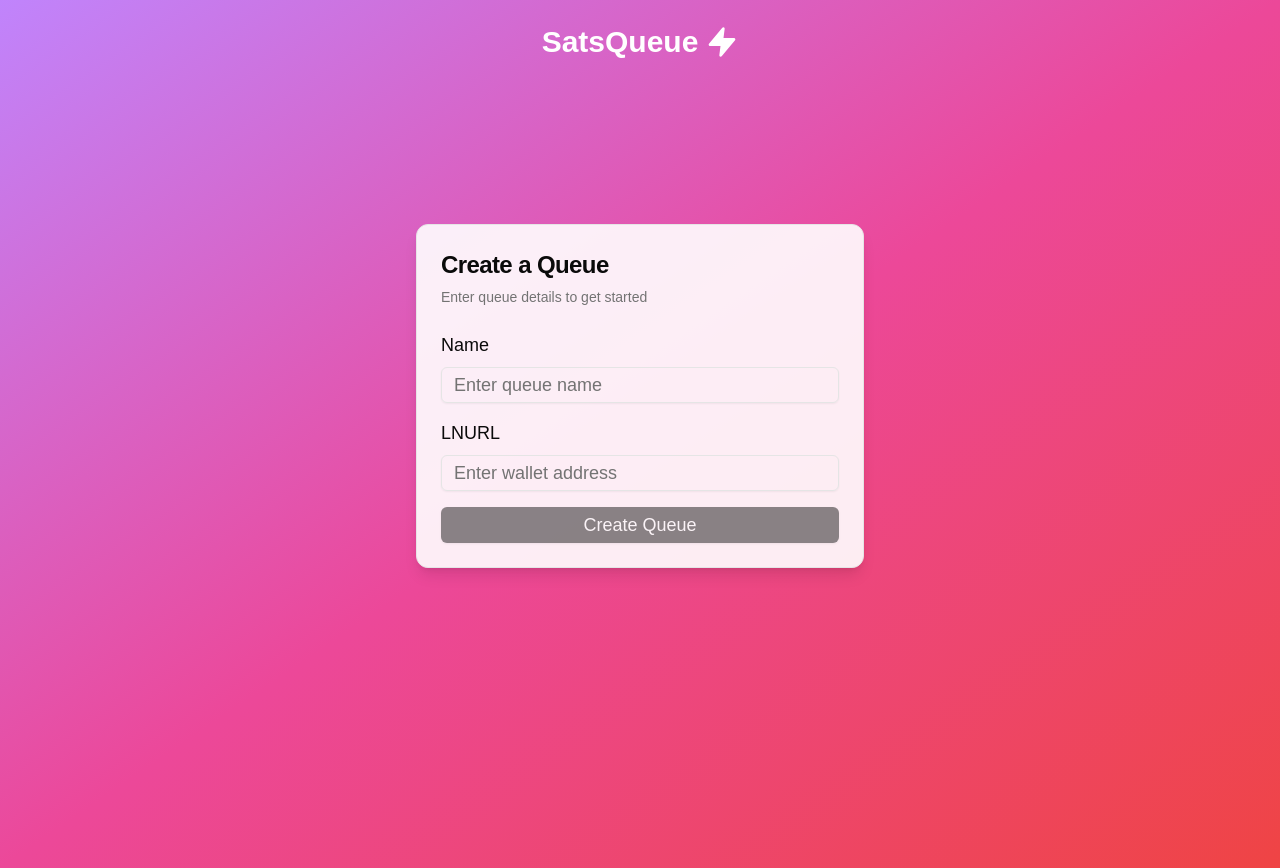
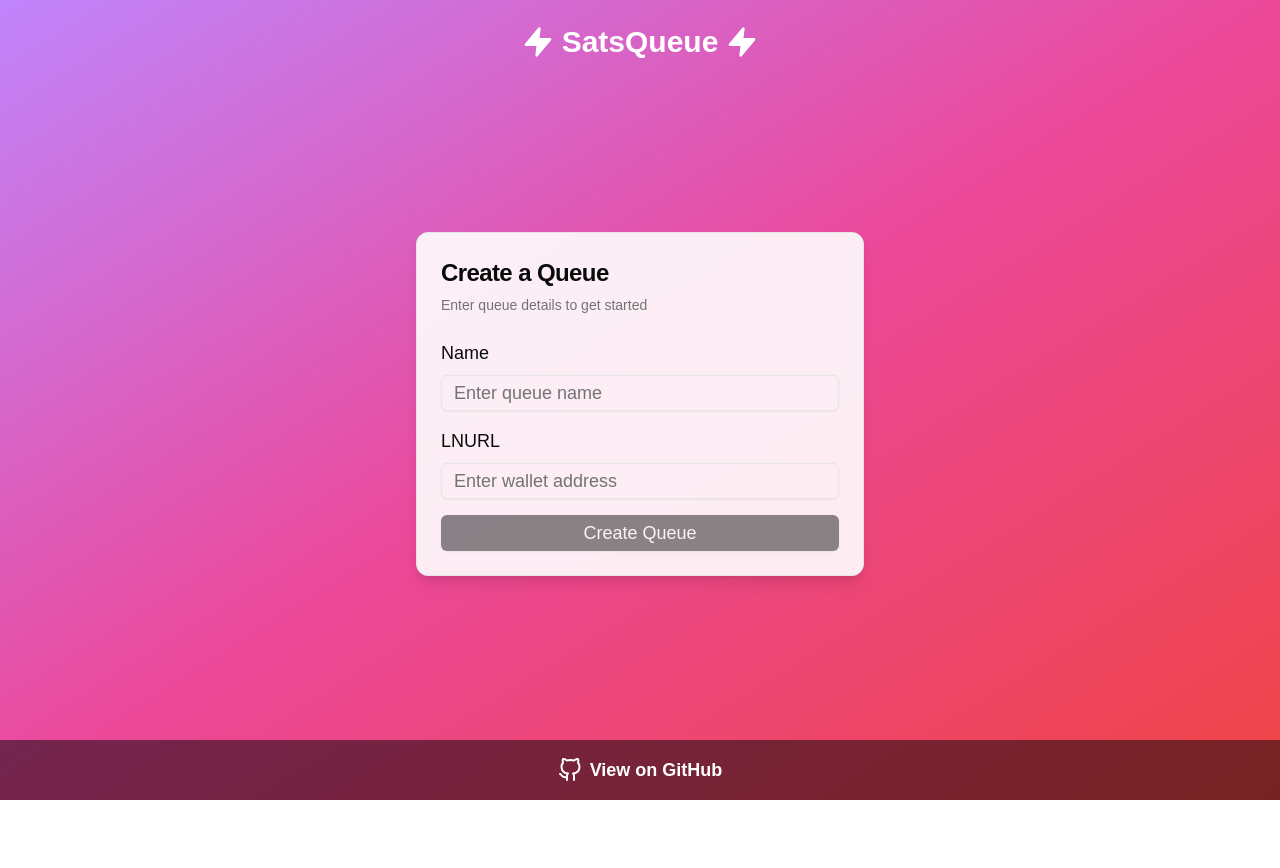
Before and after one commit to ibiscp/SatsQueue, a React (Vite) app: page / in a window 1280 px wide. After the commit the page ends 800 px from the top, so only its background shows below. Built offline with nearby package versions, Linux system fonts and the light colour scheme; no server answers; what nostr-tools would draw is missing.

Commit message:
feat: Add footer.

```diff
--- a/src/App.tsx
+++ b/src/App.tsx
@@ -3,7 +3,7 @@ import Home from './pages/main'
 import Queue from './pages/queue'
 import Admin from './pages/admin'
 import { QueueProvider } from './context/QueueContext'
-import SharedTitle from './components/ui/SharedTitle'
+import Title from './components/ui/Title'
 
 function App() {
   return (
@@ -11,7 +11,7 @@ function App() {
       <QueueProvider>
         <div className="min-h-screen bg-gradient-to-br from-purple-400 via-pink-500 to-red-500 flex flex-col">
           <div className="flex items-center justify-center pt-6">
-            <SharedTitle />
+            <Title />
           </div>
           <div className="flex-grow">
             <Routes>
--- /dev/null
+++ b/src/components/ui/Footer.tsx
@@ -0,0 +1,34 @@
+import React from 'react';
+
+const Footer: React.FC = () => {
+  return (
+    <footer className="bg-black bg-opacity-50 text-white py-4 fixed bottom-0 left-0 right-0">
+      <div className="container mx-auto flex justify-center items-center space-x-2">
+        <svg
+          xmlns="http://www.w3.org/2000/svg"
+          width="24"
+          height="24"
+          viewBox="0 0 24 24"
+          fill="none"
+          stroke="currentColor"
+          strokeWidth="2"
+          strokeLinecap="round"
+          strokeLinejoin="round"
+          className="feather feather-github"
+        >
+          <path d="M9 19c-5 1.5-5-2.5-7-3m14 6v-3.87a3.37 3.37 0 0 0-.94-2.61c3.14-.35 6.44-1.54 6.44-7A5.44 5.44 0 0 0 20 4.77 5.07 5.07 0 0 0 19.91 1S18.73.65 16 2.48a13.38 13.38 0 0 0-7 0C6.27.65 5.09 1 5.09 1A5.07 5.07 0 0 0 5 4.77a5.44 5.44 0 0 0-1.5 3.78c0 5.42 3.3 6.61 6.44 7A3.37 3.37 0 0 0 9 18.13V22"></path>
+        </svg>
+        <a
+          href="https://github.com/ibiscp/SatsQueue"
+          target="_blank"
+          rel="noopener noreferrer"
+          className="text-lg font-semibold transition-colors duration-200 hover:text-gray-300"
+        >
+          View on GitHub
+        </a>
+      </div>
+    </footer>
+  );
+};
+
+export default Footer;
--- a/src/components/ui/SharedTitle.tsx
+++ b/src/components/ui/Title.tsx
@@ -1,9 +1,12 @@
 import React from 'react';
 
-const SharedTitle: React.FC = () => {
+const Title: React.FC = () => {
   return (
     <header className="w-full max-w-md text-white text-center">
       <h1 className="text-3xl font-bold mb-2 flex items-center justify-center">
+        <svg xmlns="http://www.w3.org/2000/svg" className="h-8 w-8 mr-2" viewBox="0 0 24 24" fill="white" stroke="white" strokeWidth="2" strokeLinecap="round" strokeLinejoin="round">
+          <path d="M13 2L3 14h9l-1 8 10-12h-9l1-8z"/>
+        </svg>
         SatsQueue
         <svg xmlns="http://www.w3.org/2000/svg" className="h-8 w-8 ml-2" viewBox="0 0 24 24" fill="white" stroke="white" strokeWidth="2" strokeLinecap="round" strokeLinejoin="round">
           <path d="M13 2L3 14h9l-1 8 10-12h-9l1-8z"/>
@@ -13,4 +16,4 @@ const SharedTitle: React.FC = () => {
   );
 };
 
-export default SharedTitle;
+export default Title;
--- a/src/pages/admin.tsx
+++ b/src/pages/admin.tsx
@@ -6,6 +6,7 @@ import { Button } from '@/components/ui/button';
 import { useParams } from 'react-router-dom';
 import { getQueueData, removeUserFromQueue, listenToQueueUpdates } from '@/lib/firebase';
 import { sendNostrPrivateMessage } from '@/lib/nostr';
+import Footer from '@/components/ui/Footer';
 
 type QueueItem = {
   name: string;
@@ -83,8 +84,8 @@ export default function Admin() {
   };
 
   return (
-    <div className="min-h-screen flex flex-col items-center py-8 px-4">
-      <div className="w-full max-w-6xl flex flex-col md:flex-row gap-8">
+    <div className="min-h-[calc(100vh-8rem)] flex flex-col items-center">
+      <div className="flex w-full max-w-6xl flex-col md:flex-row gap-8 flex-grow p-6">
         <Card className="w-full md:w-1/3 shadow-lg flex flex-col transition-all duration-300 ease-in-out hover:shadow-xl hover:scale-105 active:scale-100 active:shadow-md p-4">
           <CardHeader className="text-center">
             <CardTitle className="text-2xl">Scan to Enter the Queue</CardTitle>
@@ -140,23 +141,25 @@ export default function Admin() {
             <CardTitle className="text-2xl">Recently Called</CardTitle>
           </CardHeader>
           <CardContent className="flex-grow overflow-hidden">
-            <div className="h-[calc(100vh-24rem)] overflow-y-auto pr-2">
             {removedItems.length === 0 ? (
               <p className="text-center text-gray-500">No one called yet</p>
             ) : (
+              <>
+                {/* Current person called shown outside scroll area */}
+                <div className="mb-4">
+                  <div className="text-3xl font-bold mb-2 text-center">{removedItems[0].name}</div>
+                  <div className="text-sm text-gray-500 text-center">
+                    <span>{removedItems[0].sats} sats</span>
+                    <span className="mx-2">•</span>
+                    <span>Waited: {Math.floor((removedItems[0].servedAt - removedItems[0].createdAt) / 60000)} minutes</span>
+                  </div>
+                </div>
+
+                {/* Scrollable list of previously called people */}
+                <div className="h-[calc(100vh-24rem)] overflow-y-auto pr-2">
                   <ul className="space-y-4">
-                  {removedItems.map((item, index) => (
-                    <li key={index} className={`border-b py-2 ${index === 0 ? 'bg-gray-100 p-2 rounded' : ''}`}>
-                      {index === 0 ? (
-                        <>
-                          <div className="text-3xl font-bold mb-2 text-center">{item.name}</div>
-                          <div className="text-sm text-gray-500 text-center">
-                            <span>{item.sats} sats</span>
-                            <span className="mx-2">•</span>
-                            <span>Waited: {Math.floor((item.servedAt - item.createdAt) / 60000)} minutes</span>
-                          </div>
-                        </>
-                      ) : (
+                    {removedItems.slice(1).map((item, index) => (
+                      <li key={index} className="border-b py-2">
                         <div className="grid grid-cols-3 gap-2 items-center">
                           <span className="truncate">{item.name}</span>
                           <span className="text-sm text-gray-500 text-center">
@@ -164,15 +167,16 @@ export default function Admin() {
                           </span>
                           <span className="text-sm text-gray-500 text-right">{item.sats} sats</span>
                         </div>
-                      )}
                       </li>
                     ))}
                   </ul>
+                </div>
+              </>
             )}
-            </div>
           </CardContent>
         </Card>
       </div>
+      <Footer />
     </div>
   )
 }
--- a/src/pages/main.tsx
+++ b/src/pages/main.tsx
@@ -8,6 +8,8 @@ import { useQueue } from '../context/QueueContext'
 import { app, analytics, createQueue, checkQueueExists } from '../lib/firebase'
 import { LightningAddress } from "@getalby/lightning-tools";
 import { Check, X } from 'lucide-react'
+import Footer from '../components/ui/Footer'
+
 
 export default function Home() {
   const [queueName, setQueueName] = useState('')
@@ -75,9 +77,9 @@ export default function Home() {
   }
 
   return (
-    <div className="min-h-screen flex flex-col items-center px-4">
-      <div className="flex-grow flex items-center justify-center w-full">
-        <Card className="w-full -mt-36 max-w-md shadow-lg bg-white bg-opacity-90 transition-all duration-300 ease-in-out hover:shadow-xl hover:scale-105 active:scale-100 active:shadow-md">
+    <div className="min-h-[calc(100vh-8rem)] flex flex-col">
+      <div className="flex items-center justify-center px-4 py-8 flex-grow">
+        <Card className="w-full max-w-md shadow-lg bg-white bg-opacity-90 transition-all duration-300 ease-in-out hover:shadow-xl hover:scale-105 active:scale-100 active:shadow-md">
           <CardHeader>
             <CardTitle className="text-2xl">Create a Queue</CardTitle>
             <CardDescription>Enter queue details to get started</CardDescription>
@@ -141,6 +143,7 @@ export default function Home() {
           </CardContent>
         </Card>
       </div>
+      <Footer />
     </div>
   )
 }
--- a/src/pages/queue.tsx
+++ b/src/pages/queue.tsx
@@ -10,6 +10,7 @@ import { getQueueData, addUserToQueue, listenToQueueUpdates, updateUserSats } fr
 import { LightningAddress } from "@getalby/lightning-tools";
 import { QRCodeSVG } from 'qrcode.react';
 import { getNostrName, sendNostrPrivateMessage } from '../lib/nostr';
+import Footer from '@/components/ui/Footer';
 
 // Update the QueueItem type to match the structure from Firebase
 type QueueItem = {
@@ -282,8 +283,8 @@ export default function Queue() {
   });
 
   return (
-    <div className="min-h-screen flex flex-col items-center py-8 px-4">
-      <div className="w-full max-w-6xl flex flex-col md:flex-row gap-8">
+    <div className="min-h-[calc(100vh-8rem)] flex flex-col items-center">
+      <div className="w-full max-w-6xl flex flex-col md:flex-row gap-8 flex-grow p-6">
         <div className="w-full md:w-1/2 space-y-8">
           {!userJoined ? (
             <Card className="shadow-lg transition-all duration-300 ease-in-out hover:shadow-xl hover:scale-105 active:scale-100 active:shadow-md p-4">
@@ -410,6 +411,7 @@ export default function Queue() {
           </Card>
         </div>
       )}
+      <Footer />
     </div>
   )
 }
```
Lines whose indentation alone changed are shown as unchanged.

┄┄┄┄┄┄┄┄┄┄┄┄┄┄┄┄┄┄┄┄

ACTIVITY: Where the string "index" occurs in a line of the listing, copy the line.

SOLUTION FOR THIS EXERCISE:
-                  {removedItems.map((item, index) => (
-                    <li key={index} className={`border-b py-2 ${index === 0 ? 'bg-gray-100 p-2 rounded' : ''}`}>
-                      {index === 0 ? (
+                    {removedItems.slice(1).map((item, index) => (
+                      <li key={index} className="border-b py-2">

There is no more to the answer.